"As soon as CN told us they wanted to unload this line, we saw that as good news," AMT CEO Nicolas Girard said in an interview with the Montreal Gazette. "If we can own railway lines and be masters in our own house, it gives us more flexibility and allows us to improve service for customers." AMT hopes to secure an agreement by year's end.
The 18.6-mile, 12-station Deux-Montagnes route is AMT's busiest, carrying 45% of the agency's annual ridership.
AMT traffic currently dominates the line's use, though CN operations take precedent at present between 8:30 a.m. and 3:30 p.m. and between 8:30 p.m. and 5:30 a.m., essentially limiting AMT to traditional "commuter" rail service.
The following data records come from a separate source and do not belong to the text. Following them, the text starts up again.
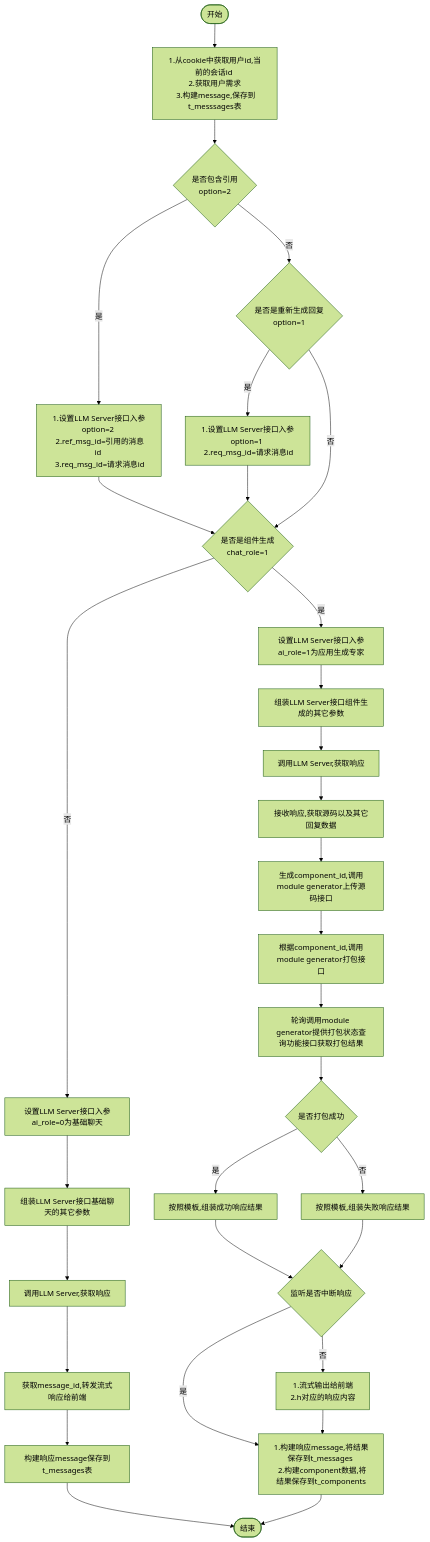
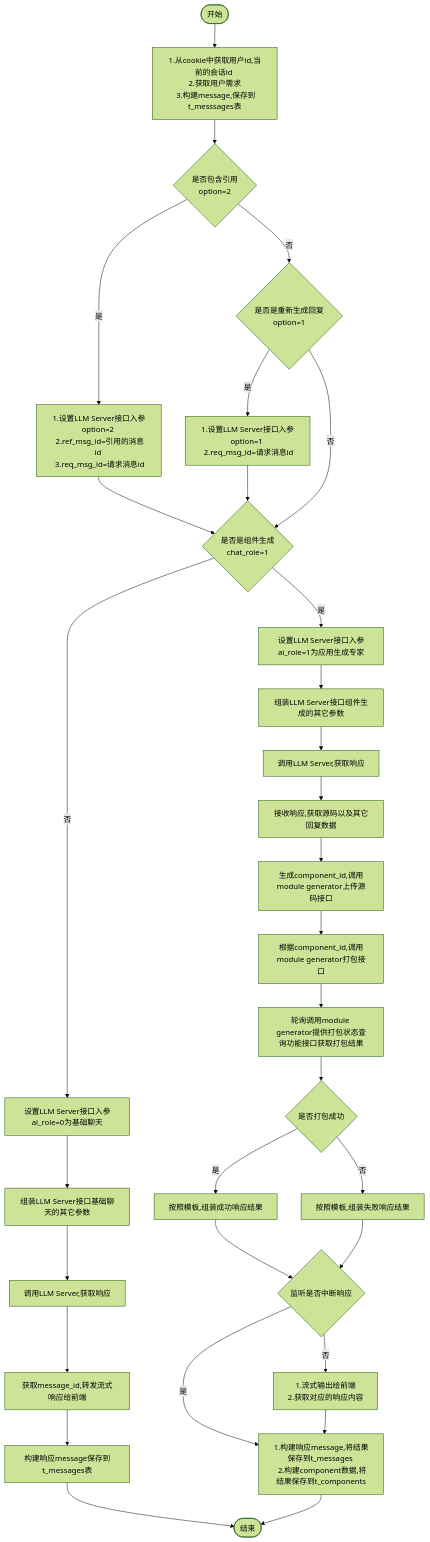
Before and after one commit to yingjianzh/iodraw-files: the diagram in all/w3-会话-不需要传递message.md, drawn with Mermaid (forest theme).

Commit message:
2024-10-15 15:17:00 update

````diff
--- a/all/w3-会话-不需要传递message.md
+++ b/all/w3-会话-不需要传递message.md
@@ -1,37 +1,37 @@
 ```mermaid
 flowchart TD
     A([开始]) --> B[1.从cookie中获取用户id,当前的会话id \n 2.获取用户需求 \n 3.构建message,保存到t_messsages表]
     B--> D{是否包含引用 \n option=2}
     D -- 是 --> E[1.设置LLM Server接口入参option=2 \n 2.ref_msg_id=引用的消息id \n 3.req_msg_id=请求消息id]
     D -- 否 --> F{是否是重新生成回复\n option=1}
     F -- 是 --> G[1.设置LLM Server接口入参option=1 \n 2.req_msg_id=请求消息id]
     F -- 否 --> I
      
     E & G --> I{是否是组件生成 \n chat_role=1}
     I -- 否 --> K[设置LLM Server接口入参ai_role=0为基础聊天]
     I -- 是 --> J[设置LLM Server接口入参ai_role=1为应用生成专家]
     
 
     J --> L[组装LLM Server接口组件生成的其它参数]    
     K --> M[组装LLM Server接口基础聊天的其它参数]    
     M --> N[调用LLM Server,获取响应]    
     N --> O[获取message_id,转发流式响应给前端]
     O --> P[构建响应message保存到t_messages表]
     P --> R([结束])
 
 
     L --> S[调用LLM Server,获取响应]
     S --> T[接收响应,获取源码以及其它回复数据]
     T --> U[生成component_id,调用module generator上传源码接口]
     U --> V[根据component_id,调用module generator打包接口]
     V --> W[轮询调用module generator提供打包状态查询功能接口获取打包结果]
     W --> X{是否打包成功}
     X -- 是 --> Y[按照模板,组装成功响应结果]
     X -- 否 --> Z[按照模板,组装失败响应结果]
     Y & Z --> Done{监听是否中断响应}
     Done -- 是 --> Result
-    Done -- 否 --> OutPut[1.流式输出给前端 \n 2.h对应的响应内容]
+    Done -- 否 --> OutPut[1.流式输出给前端 \n 2.获取对应的响应内容]
 
     OutPut --> Result[1.构建响应message,将结果保存到t_messages \n 2.构建component数据,将结果保存到t_components]
     Result --> R
 ```
````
AMT ownership could allow service expansion.
The price of such an exchange has yet to be set. "CN wants to sell and we want to buy, now we have to agree on a price," Girard said.
More immediately, AMT is struggling to meet increased ridership demand by adding Bombardier BiLevel equipment (pictured above) to the line, initially slated to begin this fall but now postponed until early 2014.